The Ninth Circuit next turned its attention to the Government’s burden to show that if Shetler’s confessions were the product of the illegal searches, they were nonetheless lawful because they were sufficiently attenuated from the Government’s illegal conduct. There are three factors a reviewing court must consider in determining whether statements are “sufficiently attenuated” to the underlying illegality: 1) temporal proximity of the search to the confession; 3) the presence of intervening circumstances; and 3) the purpose and flagrancy of the official misconduct.


With respect to the first factor, the Ninth Circuit said “although the 36 hours that passed between the illegal search and Shetler’s confession at the DEA office is a relatively long time, the temporal proximity factor does not weigh in the government’s favor. The relevant question for attenuation purposes is whether this passage of time would have in any way dissipated Shetler’s perception that the searches had produced evidence such that his remaining silent would be useless, or decreased the extent to which the government’s confronting Shetler with the illegally seized evidence induced his statements.”


Likewise, the appeals court found that “no intervening circumstances” broke the “casual chain between the searches and the confession.” The court pointed to the fact that during the intervening period, Shetler was in continuous detention during which he did speak with an attorney. “Although Shetler did receive Miranda warnings on at least three occasions after the illegal searches and before his confession in the DEA office,” the Ninth Circuit observed, “such warnings are insufficient to ‘purge the taint of a temporally proximate prior illegal’ act.”


Finally, relative to the third factor, the purpose and flagrancy of the illegal search, the Ninth Circuit said that a “statement is more likely to be tainted if there is evidence that the illegal conduct that produced it involved ‘either purposeful extraction of evidence or flagrant illegality.’” While the Government tried to justify the illegal search of Shetler’s residence as “a protective sweep,” this position was soundly rejected by both the trial court and the appeals court. The appeals court noted that the police never left the residence after their so-called “protective sweep” and, in fact, stayed in a room near the residence’s entryway for along as 25 minutes. “They did so,” the Ninth Circuit said, “before asking for Marohn’s consent to enter and search the residence, and that some officers remained inside the house while others obtained her (tainted) consent, constituted flagrant misconduct.”

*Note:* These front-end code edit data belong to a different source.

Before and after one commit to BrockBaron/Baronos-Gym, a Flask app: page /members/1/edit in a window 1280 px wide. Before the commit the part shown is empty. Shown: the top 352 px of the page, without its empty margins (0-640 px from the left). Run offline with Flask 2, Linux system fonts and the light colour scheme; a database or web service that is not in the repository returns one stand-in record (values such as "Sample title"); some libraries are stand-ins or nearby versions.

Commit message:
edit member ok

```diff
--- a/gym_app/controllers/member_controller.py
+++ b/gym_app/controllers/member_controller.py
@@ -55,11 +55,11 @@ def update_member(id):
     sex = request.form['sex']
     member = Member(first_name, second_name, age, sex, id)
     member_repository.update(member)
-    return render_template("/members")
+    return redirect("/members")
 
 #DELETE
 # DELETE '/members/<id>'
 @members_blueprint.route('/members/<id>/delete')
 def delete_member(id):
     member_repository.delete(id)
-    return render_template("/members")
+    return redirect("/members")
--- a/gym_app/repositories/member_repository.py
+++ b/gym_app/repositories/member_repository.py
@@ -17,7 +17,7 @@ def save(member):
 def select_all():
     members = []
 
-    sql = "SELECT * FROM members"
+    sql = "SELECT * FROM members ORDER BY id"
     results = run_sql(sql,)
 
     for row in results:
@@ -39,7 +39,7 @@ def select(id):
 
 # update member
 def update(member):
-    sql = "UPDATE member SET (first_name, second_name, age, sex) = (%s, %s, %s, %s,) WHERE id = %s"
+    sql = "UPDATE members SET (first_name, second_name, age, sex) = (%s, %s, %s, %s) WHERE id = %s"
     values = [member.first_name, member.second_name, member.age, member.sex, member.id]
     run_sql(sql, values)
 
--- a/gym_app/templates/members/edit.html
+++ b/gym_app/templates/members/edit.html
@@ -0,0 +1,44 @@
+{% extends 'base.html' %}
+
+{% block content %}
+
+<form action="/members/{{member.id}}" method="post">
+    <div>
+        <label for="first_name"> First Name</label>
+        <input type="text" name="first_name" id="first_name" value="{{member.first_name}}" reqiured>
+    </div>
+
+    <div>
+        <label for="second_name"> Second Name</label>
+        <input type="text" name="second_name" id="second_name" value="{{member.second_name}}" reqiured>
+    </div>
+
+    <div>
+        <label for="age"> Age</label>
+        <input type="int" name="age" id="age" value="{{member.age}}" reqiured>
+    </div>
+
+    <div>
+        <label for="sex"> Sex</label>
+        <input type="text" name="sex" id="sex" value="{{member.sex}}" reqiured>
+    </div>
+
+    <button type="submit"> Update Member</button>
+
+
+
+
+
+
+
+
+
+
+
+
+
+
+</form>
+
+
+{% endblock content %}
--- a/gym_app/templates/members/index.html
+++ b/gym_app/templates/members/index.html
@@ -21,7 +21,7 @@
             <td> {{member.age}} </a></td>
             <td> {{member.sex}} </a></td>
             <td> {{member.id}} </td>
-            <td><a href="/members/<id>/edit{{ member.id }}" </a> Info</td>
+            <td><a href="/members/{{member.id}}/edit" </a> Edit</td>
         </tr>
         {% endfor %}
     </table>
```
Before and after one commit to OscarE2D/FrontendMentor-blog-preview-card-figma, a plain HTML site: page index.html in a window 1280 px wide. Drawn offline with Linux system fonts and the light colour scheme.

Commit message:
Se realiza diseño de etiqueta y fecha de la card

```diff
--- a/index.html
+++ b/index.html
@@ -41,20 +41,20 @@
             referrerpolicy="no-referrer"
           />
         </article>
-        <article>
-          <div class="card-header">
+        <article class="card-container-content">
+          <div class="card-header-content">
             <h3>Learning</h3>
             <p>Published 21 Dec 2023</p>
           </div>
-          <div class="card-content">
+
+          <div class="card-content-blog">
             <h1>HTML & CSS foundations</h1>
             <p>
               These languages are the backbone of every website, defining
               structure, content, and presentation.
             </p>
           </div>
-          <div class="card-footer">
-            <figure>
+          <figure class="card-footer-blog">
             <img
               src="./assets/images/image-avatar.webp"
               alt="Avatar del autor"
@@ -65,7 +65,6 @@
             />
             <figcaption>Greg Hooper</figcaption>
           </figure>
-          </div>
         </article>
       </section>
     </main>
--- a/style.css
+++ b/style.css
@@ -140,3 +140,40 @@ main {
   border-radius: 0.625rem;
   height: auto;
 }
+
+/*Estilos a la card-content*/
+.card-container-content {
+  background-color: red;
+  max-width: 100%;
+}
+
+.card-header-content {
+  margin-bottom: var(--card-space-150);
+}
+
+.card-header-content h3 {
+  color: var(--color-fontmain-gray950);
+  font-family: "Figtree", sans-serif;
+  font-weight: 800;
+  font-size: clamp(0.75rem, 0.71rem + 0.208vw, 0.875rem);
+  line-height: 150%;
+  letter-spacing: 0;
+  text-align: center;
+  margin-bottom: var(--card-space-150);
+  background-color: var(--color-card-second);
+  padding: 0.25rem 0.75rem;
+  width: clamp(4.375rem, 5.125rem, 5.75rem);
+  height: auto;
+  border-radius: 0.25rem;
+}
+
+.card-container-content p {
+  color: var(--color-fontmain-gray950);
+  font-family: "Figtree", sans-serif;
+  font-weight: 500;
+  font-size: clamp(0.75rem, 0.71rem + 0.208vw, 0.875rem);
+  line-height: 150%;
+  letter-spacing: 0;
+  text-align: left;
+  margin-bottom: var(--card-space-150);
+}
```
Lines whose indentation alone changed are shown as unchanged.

Thus, while the reviewing courts must consider a wide range of factors in determining the legality of both a detention confession and an illegal search confession, the significant difference is “probable cause.” If the police have probable cause to arrest, or detain, and give the accused his Miranda warnings, any statements made by the accused are considered knowingly and intelligently made. Not so with an illegal search confession as has been discussed here. If a court finds an illegal search it must consider “additional relevant considerations” to determine if the “fruit” of the illegal search influenced the confession.


Some defense attorneys make the mistake of trying to suppress an illegal search confession with detention confession rules of law. Challenges to illegal search confessions must not only be finely tailored to the facts and circumstances of the search/seizure, they must be based on Fourth Amendment jurisprudence, not Fifth Amendment which controls detention confessions.


By:  Houston Criminal Lawyer John Floyd and Paralegal Billy Sinclair
John Floyd is Board Certified in Criminal Law by the Texas Board of Legal Specialization